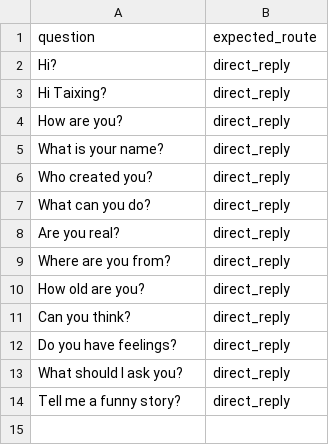
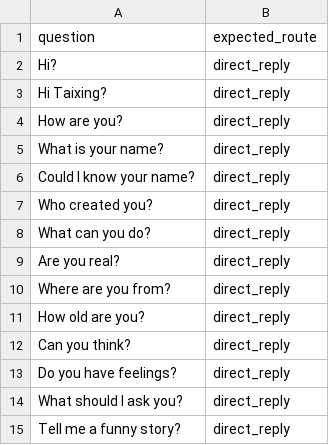
Before and after one commit to taixingbi/layer-orchestrator-v1, a CSV file: gold-test/data/router-gold-seed-faq.csv, drawn as a sheet.

```diff
--- a/gold-test/data/router-gold-seed-faq.csv
+++ b/gold-test/data/router-gold-seed-faq.csv
@@ -5,2 +5,3 @@ How are you?,direct_reply
 What is your name?,direct_reply
+Could I know your name?,direct_reply
 Who created you?,direct_reply
```
Also changed, not shown: 7 other files.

▶ [Task prompt]:
"test" is the word to look for; copy every line of the data that has it.

▶ [Solution to this exercise]:
Before and after one commit to taixingbi/layer-orchestrator-v1, a CSV file: gold-test/data/router-gold-seed-faq.csv, drawn as a sheet.
--- a/gold-test/data/router-gold-seed-faq.csv
+++ b/gold-test/data/router-gold-seed-faq.csv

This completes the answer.